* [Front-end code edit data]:
------------------------

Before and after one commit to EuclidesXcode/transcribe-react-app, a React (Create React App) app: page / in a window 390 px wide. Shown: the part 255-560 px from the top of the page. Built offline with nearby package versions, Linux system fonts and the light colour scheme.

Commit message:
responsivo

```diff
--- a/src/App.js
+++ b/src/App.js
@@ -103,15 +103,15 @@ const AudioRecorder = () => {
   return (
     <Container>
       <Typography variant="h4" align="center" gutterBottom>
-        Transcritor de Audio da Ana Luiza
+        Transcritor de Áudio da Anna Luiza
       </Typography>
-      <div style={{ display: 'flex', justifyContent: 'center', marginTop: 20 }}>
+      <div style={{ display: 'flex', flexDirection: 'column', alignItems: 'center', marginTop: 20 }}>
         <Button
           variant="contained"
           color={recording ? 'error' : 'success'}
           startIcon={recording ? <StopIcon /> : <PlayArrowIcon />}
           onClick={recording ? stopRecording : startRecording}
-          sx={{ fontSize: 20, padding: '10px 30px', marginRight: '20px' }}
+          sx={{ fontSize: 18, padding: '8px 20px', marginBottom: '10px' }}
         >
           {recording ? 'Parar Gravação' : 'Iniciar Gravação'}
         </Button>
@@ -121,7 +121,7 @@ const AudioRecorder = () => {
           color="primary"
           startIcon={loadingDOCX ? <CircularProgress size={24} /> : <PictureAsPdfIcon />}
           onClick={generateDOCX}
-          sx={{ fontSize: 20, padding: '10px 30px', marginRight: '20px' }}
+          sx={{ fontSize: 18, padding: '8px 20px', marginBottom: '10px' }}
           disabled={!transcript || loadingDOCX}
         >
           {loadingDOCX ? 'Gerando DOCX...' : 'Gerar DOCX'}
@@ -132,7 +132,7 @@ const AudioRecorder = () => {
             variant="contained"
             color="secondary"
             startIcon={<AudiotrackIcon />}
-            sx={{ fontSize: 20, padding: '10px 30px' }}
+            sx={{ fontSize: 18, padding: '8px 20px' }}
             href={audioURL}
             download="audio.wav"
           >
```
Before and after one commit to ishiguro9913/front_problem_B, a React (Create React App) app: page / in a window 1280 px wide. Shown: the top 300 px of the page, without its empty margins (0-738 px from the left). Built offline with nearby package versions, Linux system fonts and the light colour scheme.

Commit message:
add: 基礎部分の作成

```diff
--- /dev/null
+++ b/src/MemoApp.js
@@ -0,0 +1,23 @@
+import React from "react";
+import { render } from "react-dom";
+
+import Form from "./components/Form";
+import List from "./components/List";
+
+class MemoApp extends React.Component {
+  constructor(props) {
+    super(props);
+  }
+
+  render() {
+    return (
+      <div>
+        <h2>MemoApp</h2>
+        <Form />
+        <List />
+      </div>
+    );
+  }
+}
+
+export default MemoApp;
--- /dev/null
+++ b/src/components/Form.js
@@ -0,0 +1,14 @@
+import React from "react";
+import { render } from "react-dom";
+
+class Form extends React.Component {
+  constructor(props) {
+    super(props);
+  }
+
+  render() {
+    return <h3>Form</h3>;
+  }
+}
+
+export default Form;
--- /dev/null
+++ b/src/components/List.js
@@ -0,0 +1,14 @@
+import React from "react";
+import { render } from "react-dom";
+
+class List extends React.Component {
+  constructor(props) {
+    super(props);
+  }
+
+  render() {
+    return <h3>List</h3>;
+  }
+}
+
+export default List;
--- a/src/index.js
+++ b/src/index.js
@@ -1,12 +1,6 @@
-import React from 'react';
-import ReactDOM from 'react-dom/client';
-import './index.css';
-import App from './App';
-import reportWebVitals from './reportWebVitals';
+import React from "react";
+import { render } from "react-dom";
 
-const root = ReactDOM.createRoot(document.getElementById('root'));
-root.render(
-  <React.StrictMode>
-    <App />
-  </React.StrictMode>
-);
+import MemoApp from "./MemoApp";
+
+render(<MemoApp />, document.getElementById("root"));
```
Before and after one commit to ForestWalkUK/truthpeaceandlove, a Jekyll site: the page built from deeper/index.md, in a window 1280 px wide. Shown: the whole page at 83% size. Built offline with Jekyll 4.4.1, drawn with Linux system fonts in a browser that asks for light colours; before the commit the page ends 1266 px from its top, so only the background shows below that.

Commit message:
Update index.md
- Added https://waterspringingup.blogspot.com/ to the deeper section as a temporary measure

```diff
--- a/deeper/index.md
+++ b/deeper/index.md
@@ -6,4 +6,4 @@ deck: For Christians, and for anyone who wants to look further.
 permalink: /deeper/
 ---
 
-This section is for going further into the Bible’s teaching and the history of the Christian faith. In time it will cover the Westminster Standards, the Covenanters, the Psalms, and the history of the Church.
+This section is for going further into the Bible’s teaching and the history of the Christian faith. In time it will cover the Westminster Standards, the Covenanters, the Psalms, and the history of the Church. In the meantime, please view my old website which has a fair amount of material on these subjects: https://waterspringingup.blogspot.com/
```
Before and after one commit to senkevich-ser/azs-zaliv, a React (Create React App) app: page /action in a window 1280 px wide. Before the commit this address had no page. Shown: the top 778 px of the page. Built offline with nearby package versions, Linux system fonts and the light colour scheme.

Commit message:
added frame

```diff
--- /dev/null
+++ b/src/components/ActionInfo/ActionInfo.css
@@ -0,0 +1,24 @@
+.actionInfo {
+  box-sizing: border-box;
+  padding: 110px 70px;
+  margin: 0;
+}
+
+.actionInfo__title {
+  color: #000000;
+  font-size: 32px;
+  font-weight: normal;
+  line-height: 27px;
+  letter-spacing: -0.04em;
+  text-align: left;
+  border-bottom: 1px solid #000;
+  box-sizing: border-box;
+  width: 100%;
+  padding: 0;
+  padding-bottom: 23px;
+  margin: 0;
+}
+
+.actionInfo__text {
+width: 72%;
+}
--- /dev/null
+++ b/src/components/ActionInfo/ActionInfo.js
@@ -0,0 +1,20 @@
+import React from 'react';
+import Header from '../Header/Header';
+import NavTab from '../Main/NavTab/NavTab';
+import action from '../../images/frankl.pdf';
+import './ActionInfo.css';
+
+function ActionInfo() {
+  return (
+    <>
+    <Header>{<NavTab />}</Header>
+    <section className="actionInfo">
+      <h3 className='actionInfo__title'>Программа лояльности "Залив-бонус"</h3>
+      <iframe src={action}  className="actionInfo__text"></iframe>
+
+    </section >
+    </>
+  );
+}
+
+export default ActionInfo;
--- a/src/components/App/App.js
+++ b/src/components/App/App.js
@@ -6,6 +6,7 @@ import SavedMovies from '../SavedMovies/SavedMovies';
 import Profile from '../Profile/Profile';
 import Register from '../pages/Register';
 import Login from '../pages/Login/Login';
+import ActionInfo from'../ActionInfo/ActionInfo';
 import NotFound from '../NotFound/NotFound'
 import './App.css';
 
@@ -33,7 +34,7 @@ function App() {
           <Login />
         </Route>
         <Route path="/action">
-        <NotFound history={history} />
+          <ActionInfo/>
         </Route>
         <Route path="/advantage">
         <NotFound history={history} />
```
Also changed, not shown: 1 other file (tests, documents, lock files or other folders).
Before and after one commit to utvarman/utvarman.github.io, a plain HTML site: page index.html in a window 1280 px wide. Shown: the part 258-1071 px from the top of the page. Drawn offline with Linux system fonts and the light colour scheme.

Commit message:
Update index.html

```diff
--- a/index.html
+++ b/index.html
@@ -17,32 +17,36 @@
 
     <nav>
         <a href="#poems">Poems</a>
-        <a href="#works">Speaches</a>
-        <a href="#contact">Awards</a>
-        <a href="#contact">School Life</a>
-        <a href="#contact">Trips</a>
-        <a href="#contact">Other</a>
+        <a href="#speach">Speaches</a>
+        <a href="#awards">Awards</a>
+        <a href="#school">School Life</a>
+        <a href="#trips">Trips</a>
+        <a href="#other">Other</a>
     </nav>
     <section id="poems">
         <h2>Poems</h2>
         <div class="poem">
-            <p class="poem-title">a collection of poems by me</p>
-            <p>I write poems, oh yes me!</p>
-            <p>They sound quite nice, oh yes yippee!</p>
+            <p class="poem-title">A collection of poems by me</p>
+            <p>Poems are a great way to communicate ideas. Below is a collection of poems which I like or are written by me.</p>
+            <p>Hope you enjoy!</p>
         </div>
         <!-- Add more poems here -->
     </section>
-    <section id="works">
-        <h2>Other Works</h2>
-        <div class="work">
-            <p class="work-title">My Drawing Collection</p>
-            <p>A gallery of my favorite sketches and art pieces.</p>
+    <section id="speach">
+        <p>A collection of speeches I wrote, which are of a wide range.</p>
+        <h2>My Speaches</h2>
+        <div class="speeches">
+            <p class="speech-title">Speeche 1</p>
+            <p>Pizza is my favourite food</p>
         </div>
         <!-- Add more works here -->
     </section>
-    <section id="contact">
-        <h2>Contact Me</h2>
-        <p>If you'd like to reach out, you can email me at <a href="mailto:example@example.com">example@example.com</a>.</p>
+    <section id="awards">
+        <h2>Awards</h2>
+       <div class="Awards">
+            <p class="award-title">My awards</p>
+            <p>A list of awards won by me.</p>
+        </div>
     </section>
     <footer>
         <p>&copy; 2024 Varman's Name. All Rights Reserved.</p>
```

------------------------

* [What the exercise asks]:
Please copy every line in the entries where "Life" appears.

* [Task output]:
-        <a href="#contact">School Life</a>
+        <a href="#school">School Life</a>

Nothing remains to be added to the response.